In this case, the difficulty was purchasing a motorized two-wheeled conveyance in one place, and then having something go wrong. In some of the places the OFs discussed, the shops were not just around the corner. The OFs then attempt to go back where they bought the item and it is out of business. Now what?

One OF commented that, when he tried to get his motorcycle repaired, in the first place he tried other than the place from which it was purchased, the owner said, “I only repair what I sell; better go somewhere else.”

Thank goodness, that response is becoming less frequent. Another comment from the place an item was purchased sounds something like, “Oh, we don’t carry that anymore; it had too many problems so we dropped it.”

Hearing that sentence is like swallowing a bowling ball and feeling it drop to the bottom of the stomach.

This predicament doesn’t have to be only motorcycles. It can be TVs, microwaves — anything. The problem is the OF now knows he has purchased a piece of junk, but sometimes it is top of the line except not too popular and doesn’t move, so as one OF mentioned it is not necessarily the cheap stuff. On the other hand, generally it is.


Hoof prints

In the chatter, it is often that one OF thinks what has happened has only happened to him. As the story is told, the OF finds another OF has gone through the same thing. Which only goes to point out what a small world this is.

One OF was telling how, when the company he worked for went to trade in the leased car the OG had for his use in the business (because the OF traveled for the company) there were scratches on the hood and roof. Those scratches were put there by goats.
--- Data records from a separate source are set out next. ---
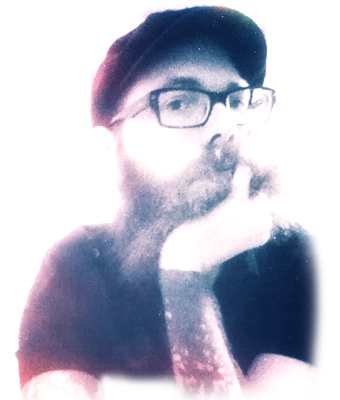
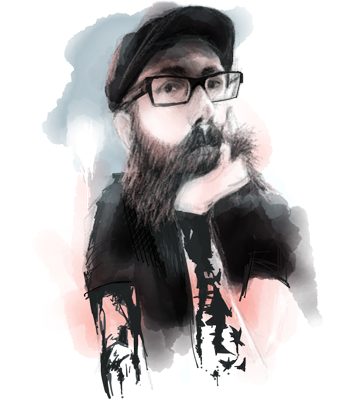
Update portrait on homepage to hand drawn image

diff --git a/index.md b/index.md
@@ -4,7 +4,7 @@ headline: "Design Faux Pas"
 subheadline: "Personal website of designer Michael Rose"
 description: "Made Mistakes is the personal website and portfolio of Buffalo NY designer &amp; illustrator Michael Rose."
 image: 
-  main: home-340x400.png
+  main: home-340x400.jpg
 tags: [Michael Rose, portfolio, blog, graphic design, web design, designer, Buffalo, New York, mmistakes]
 ---
 
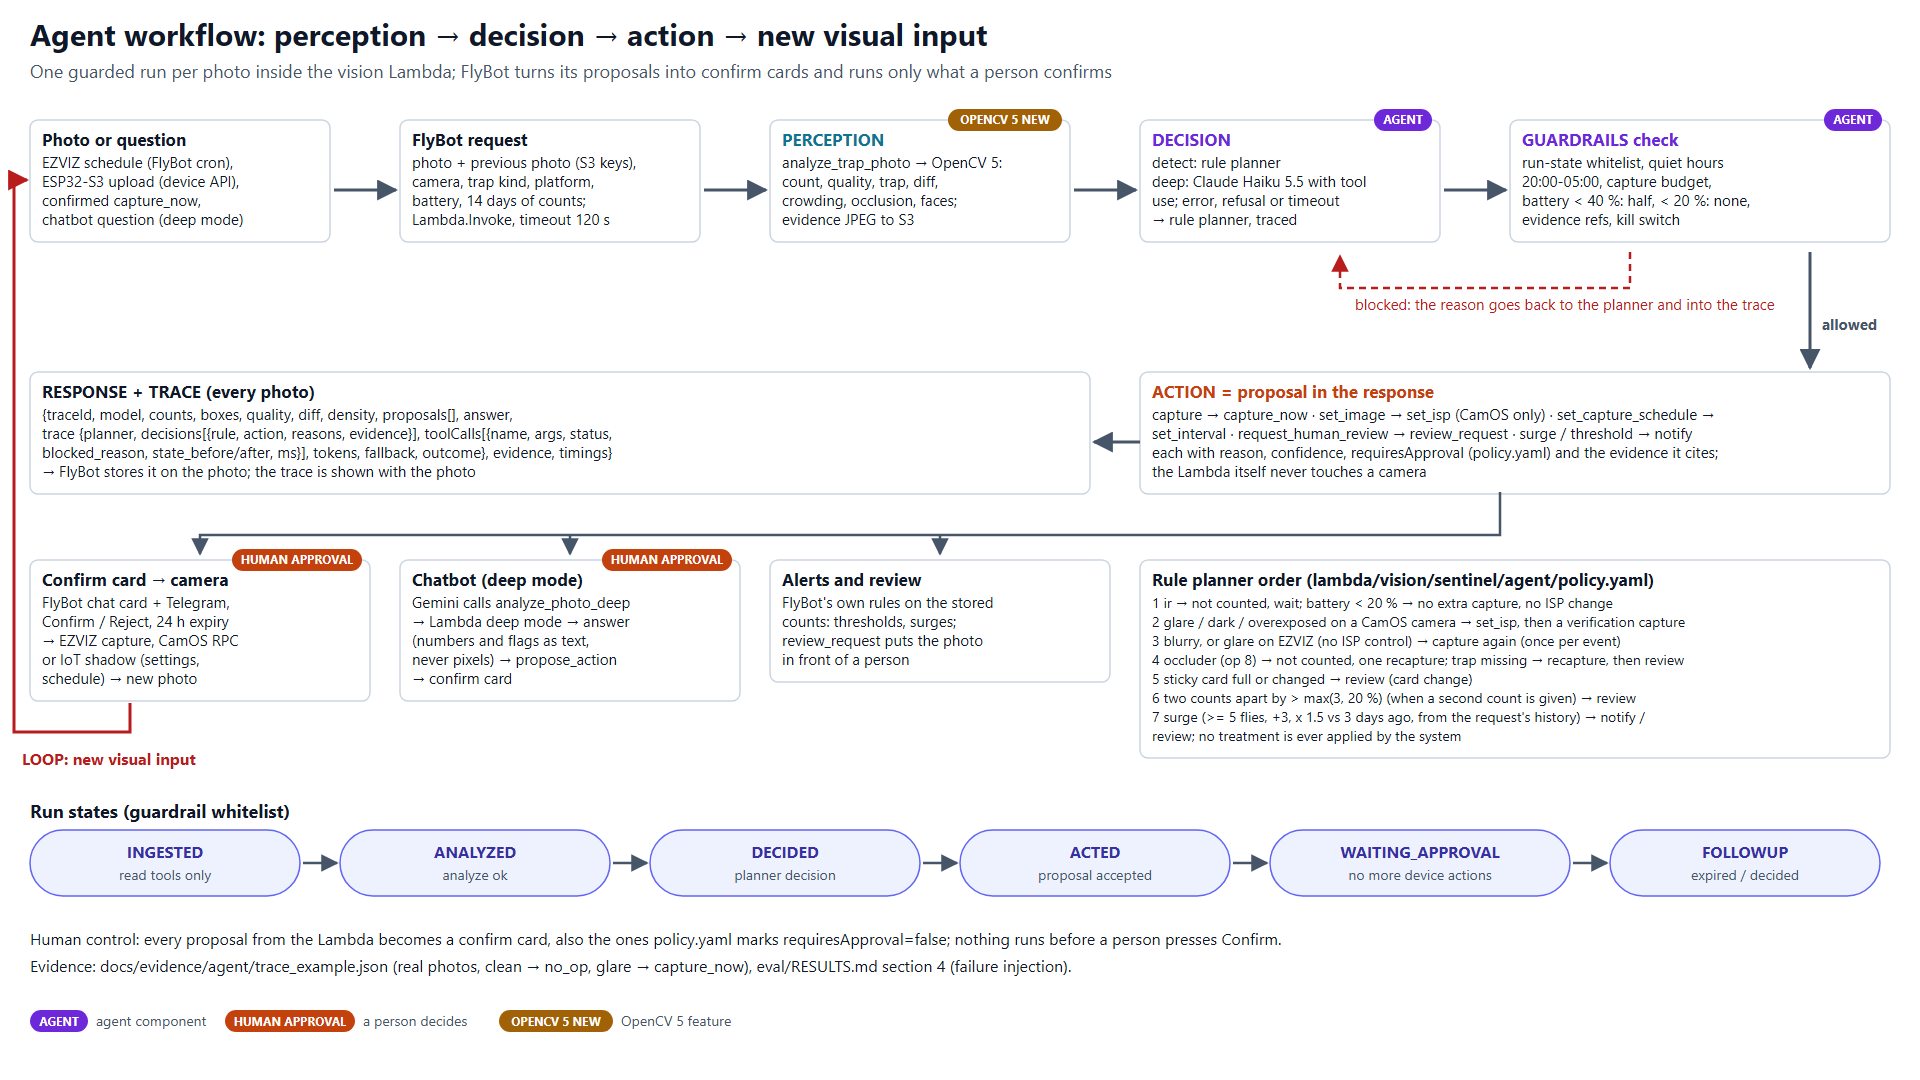
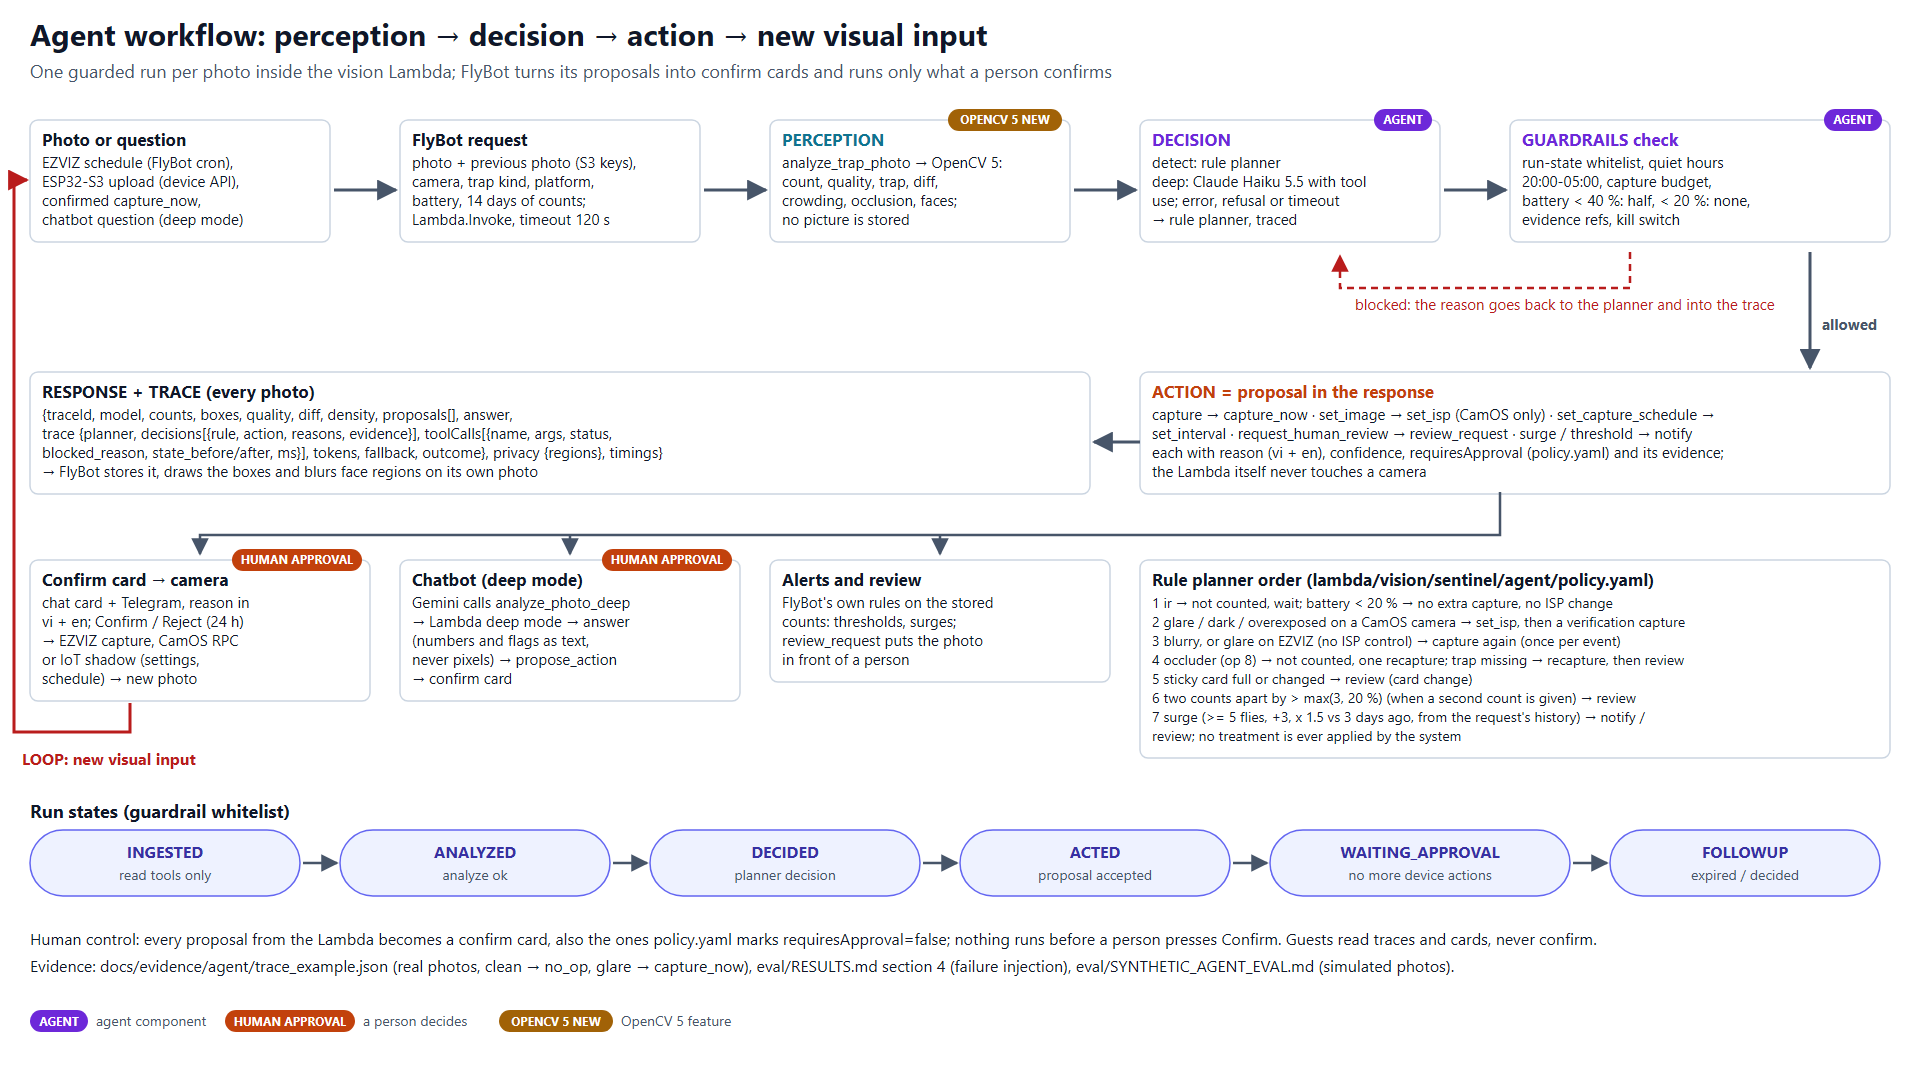
docs(diagrams): guest access, the camera fleet and the log topic
The architecture and agent workflow diagrams follow what is now live.

- Input: guest access for judges (read-only, two hours, a labelled
  simulated farm network) and firmware 0.8.0 with the remote log
- Perception: 2 x 2 tiles on sticky traps; the Lambda returns boxes and
  face regions and stores no picture
- AWS: IoT Core with the OTA RPC and the camos/<serial>/log topic; S3
  holds photos and releases only
- Decision/Action: proposal reasons in both languages, the camera fleet
  (firmware channels, OTA rollouts, pause, remote log); guests read
  traces and cards but never confirm

diff --git a/docs/diagrams/src/build_diagrams.py b/docs/diagrams/src/build_diagrams.py
@@ -133,13 +133,16 @@ def architecture() -> str:
     col(0, [
         ("EZVIZ trap cameras x 2", ["lure traps BE4089629, BE4111159", "in an orchard, southern Vietnam;",
                                     "FlyBot captures on schedule", "through EZVIZ Open Platform"]),
-        ("ESP32-S3 trap camera", ["firmware-esp32 v0.6.2 (public)", "Wi-Fi or 4G, GPS, solar + LiPo,",
-                                  "deep sleep; HTTPS photo upload,", "MQTT to IoT Core, KVS master"], ("FW",)),
+        ("ESP32-S3 trap camera", ["firmware-esp32 v0.8.0 (public)", "Wi-Fi or 4G, GPS, solar + LiPo,",
+                                  "deep sleep; HTTPS photo upload,", "MQTT to IoT Core, KVS master,",
+                                  "remote log + crash reports"], ("FW",)),
         ("Grower in FlyBot", ["web app, chatbot question about", "a photo (\"why did it jump?\"),",
                               "confirm cards, Telegram"]),
+        ("Guest access (judges)", ["read-only demo account, 2 h:", "the 2 real traps + a simulated",
+                                   "farm network, every item", "labelled Simulated"]),
         ("Replay (no hardware)", ["24 real photos in data/samples,", "make replay-sample: the same",
                                   "handler, rule planner, offline"]),
-    ])
+    ], gap=12)
     col(1, [
         ("dnn, new engine", ["readNet(..., ENGINE_NEW),", "YOLO26n ONNX [1, 300, 6],", "NMSBoxes; the engine used",
                              "is recorded in every answer"], ("V5",)),
@@ -152,13 +155,13 @@ def architecture() -> str:
          ("COOL",)),
     ])
     col(2, [
-        ("Fly count (op 5)", ["YOLO26n + box rules,", "test F1 0.9006 (OpenCV path)"], ("V5",)),
+        ("Fly count (op 5)", ["YOLO26n + box rules, test F1", "0.9006; 2 x 2 tiles on sticky traps"], ("V5",)),
         ("Quality gate (op 2)", ["blur, glare, dark, IR, trap", "missing; flags + 0-100 score"]),
         ("Trap find (op 1)", ["lure tray floor or sticky card"]),
         ("Registration + diff (ops 3-4)", ["new vs persisted boxes,", "card moved / changed"]),
         ("Crowding · density (ops 6-7)", ["card saturation, 4 x 4 grid"]),
         ("Occlusion + privacy (op 8)", ["hand / animal in front, camera", "moved, faces blurred"]),
-        ("Output", ["contract JSON (CONTRACTS.md §1)", "+ annotated evidence JPEG"]),
+        ("Output", ["contract JSON: boxes, flags, face", "regions; no picture stored"]),
     ], gap=11)
     col(3, [
         ("Planner", ["detect mode: rule planner", "(policy.yaml), deterministic", "deep mode: Claude Haiku 5.5",
@@ -174,22 +177,24 @@ def architecture() -> str:
     col(4, [
         ("EC2 t4g.micro + Elastic IP", ["FlyBot (Node 22, Vue 3),", "MongoDB 7, Caddy TLS:", "flybot.agrhub.com"]),
         ("Lambda arm64, 2 GB, 120 s", ["container from ECR, built by", "CodeBuild; one Invoke per photo"]),
-        ("AWS IoT Core", ["thing type camos-camera, one", "policy, shadow, RPC, presence;", "role alias for KVS keys"],
+        ("AWS IoT Core", ["thing type camos-camera, one", "policy, shadow, RPC, presence,", "log topic; KVS role alias"],
          ("IOT",)),
         ("Kinesis Video Streams", ["WebRTC channel per camera,", "15-min viewer credentials"]),
-        ("S3", ["photos, evidence (90 days),", "releases, build context"]),
+        ("S3", ["photos, FlyBot releases,", "Lambda build context"]),
         ("Ops", ["Secrets Manager, CloudWatch", "alarms → SNS, SSM, IAM,", "CloudFormation (SAM)"]),
     ], gap=13)
     col(5, [
-        ("Proposals → confirm cards", ["capture_now, set_isp (CamOS),", "set_interval, review_request,", "notify; in FlyBot chat",
-                                       "+ Telegram; expire after 24 h"], ("HUMAN",)),
+        ("Proposals → confirm cards", ["capture_now, set_isp (CamOS),", "set_interval, review_request,", "notify; reason in vi + en;",
+                                       "chat + Telegram; 24 h expiry"], ("HUMAN",)),
         ("Confirmed: camera action", ["EZVIZ capture API, or CamOS", "RPC snapshot.now / shadow", "(image settings, schedule)"],
          ("IOT",)),
         ("New photo", ["→ Lambda again (the loop)"]),
         ("Chatbot answer", ["deep-mode markdown + its", "proposals as cards"], ("HUMAN",)),
         ("Alerts", ["FlyBot thresholds and surges:", "Telegram, email, web push"]),
         ("Live view", ["KVS WebRTC to the browser,", "on request"]),
-    ], gap=13)
+        ("Camera fleet (admin)", ["firmware from GitHub (alpha /", "beta / stable), OTA rollouts,", "pause, battery guard, remote log"],
+         ("IOT",)),
+    ], gap=11)
     s.arrow([(X[5] + 140, 935), (X[5] + 140, 952), (X[0] + 140, 952), (X[0] + 140, 939)], color=RED, width=3)
     s.text(960, 978, "LOOP: a confirmed capture produces a new photo, which is perceived again",
            size=17, weight="bold", fill=RED, anchor="middle")
@@ -216,7 +221,7 @@ def agent_workflow() -> str:
     s.box(xs[1], Y, W, ["photo + previous photo (S3 keys),", "camera, trap kind, platform,", "battery, 14 days of counts;",
                         "Lambda.Invoke, timeout 120 s"], title="FlyBot request")
     s.box(xs[2], Y, W, ["analyze_trap_photo → OpenCV 5:", "count, quality, trap, diff,", "crowding, occlusion, faces;",
-                        "evidence JPEG to S3"], title="PERCEPTION", title_fill="#0e7490", badges=("V5",))
+                        "no picture is stored"], title="PERCEPTION", title_fill="#0e7490", badges=("V5",))
     s.box(xs[3], Y, W, ["detect: rule planner", "deep: Claude Haiku 5.5 with tool", "use; error, refusal or timeout",
                         "→ rule planner, traced"], title="DECISION", title_fill="#6d28d9", badges=("AGENT",))
     s.box(xs[4], Y, 380, ["run-state whitelist, quiet hours", "20:00-05:00, capture budget,", "battery < 40 %: half, < 20 %: none,",
@@ -231,18 +236,18 @@ def agent_workflow() -> str:
     AY = 372
     s.box(1140, AY, 750, ["capture → capture_now · set_image → set_isp (CamOS only) · set_capture_schedule →",
                           "set_interval · request_human_review → review_request · surge / threshold → notify",
-                          "each with reason, confidence, requiresApproval (policy.yaml) and the evidence it cites;",
+                          "each with reason (vi + en), confidence, requiresApproval (policy.yaml) and its evidence;",
                           "the Lambda itself never touches a camera"],
           title="ACTION = proposal in the response", title_fill="#c2410c")
     s.box(30, AY, 1060, ["{traceId, model, counts, boxes, quality, diff, density, proposals[], answer,",
                          " trace {planner, decisions[{rule, action, reasons, evidence}], toolCalls[{name, args, status,",
-                         " blocked_reason, state_before/after, ms}], tokens, fallback, outcome}, evidence, timings}",
-                         " → FlyBot stores it on the photo; the trace is shown with the photo"],
+                         " blocked_reason, state_before/after, ms}], tokens, fallback, outcome}, privacy {regions}, timings}",
+                         " → FlyBot stores it, draws the boxes and blurs face regions on its own photo"],
           title="RESPONSE + TRACE (every photo)", title_fill=INK)
     s.arrow([(1140, AY + 70), (1094, AY + 70)], width=3)
     LY = 560
     lanes = [
-        ("Confirm card → camera", ["FlyBot chat card + Telegram,", "Confirm / Reject, 24 h expiry", "→ EZVIZ capture, CamOS RPC",
+        ("Confirm card → camera", ["chat card + Telegram, reason in", "vi + en; Confirm / Reject (24 h)", "→ EZVIZ capture, CamOS RPC",
                                    "or IoT shadow (settings,", "schedule) → new photo"], ("HUMAN",)),
         ("Chatbot (deep mode)", ["Gemini calls analyze_photo_deep", "→ Lambda deep mode → answer", "(numbers and flags as text,",
                                  "never pixels) → propose_action", "→ confirm card"], ("HUMAN",)),
@@ -283,9 +288,10 @@ def agent_workflow() -> str:
             s.arrow([(sx + w + 3, SY + 33), (sx + w + 37, SY + 33)], width=2.5)
         sx += w + 40
     s.text(30, 945, "Human control: every proposal from the Lambda becomes a confirm card, also the ones policy.yaml "
-           "marks requiresApproval=false; nothing runs before a person presses Confirm.", size=16)
+           "marks requiresApproval=false; nothing runs before a person presses Confirm. Guests read traces and cards, "
+           "never confirm.", size=16)
     s.text(30, 972, "Evidence: docs/evidence/agent/trace_example.json (real photos, clean → no_op, glare → capture_now), "
-           "eval/RESULTS.md section 4 (failure injection).", size=16)
+           "eval/RESULTS.md section 4 (failure injection), eval/SYNTHETIC_AGENT_EVAL.md (simulated photos).", size=16)
     legend(s, 1010, ["AGENT", "HUMAN", "V5"], ["agent component", "a person decides", "OpenCV 5 feature"])
     return s.render()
The dealer that was going over the car at the trade-in completed his routine checking of the vehicle for dings and scratches and asked, “What are those marks on the roof and hood of the car?” He asked if it was parked under a tree.

The OF said they weren’t tree scratches; they were hoof prints. The dealer said with a very questioning tone, “Yeah right, hoof prints” and the OF had to maintain, “Yeah, hoof prints.”

After telling this little story at the OMOTM gathering at Mrs. Ks, another OF started telling another story about his vehicle also having hoof prints on his car. The stories were similar, but not quite the same; in the second OF’s story, the hoof prints were also questioned.

When people hear this they don’t believe it but they don’t understand goats. A goat’s favorite game is to butt heads while standing on top of anything it can get its eight tiny hoofs on. Goats then rear back and slam their goat heads together. They can do this for hours. This little game doesn’t look like fun to the OFs.


Bucket lists

The OFs discussed a little bit about bucket lists, a rather recent term applied to events the OFs would have like to have done but either never took the chance, or they were too busy making a living and raising little Jack and Jill, and keeping the wife happy.

At ages 50 to 60, maybe even 70, most of these were still doable, but at 80 that bucket was now just a little sand pail. However, I am proud to announce that I completed the first item on my bucket list. I have the bucket.

Those OFs who made it to the Mrs. K’s in Middleburgh and left their buckets at home were: Rick LaGrange, Marty Herzog, Roger Chapman, Harold Guest, Wally Guest, Chuck Aelesio, Glenn Patterson, Ted Feurer, Jake Lederman, Mark Traver, George Washburn, Robie Osterman, Bill Lichliter, Herb Bahrmann, Allan Fazzio,  Elwood Vanderbilt, Bob Donnelly, Dave Hodgett, Lou Schenck, Jack Norray, Joe Rack, and me.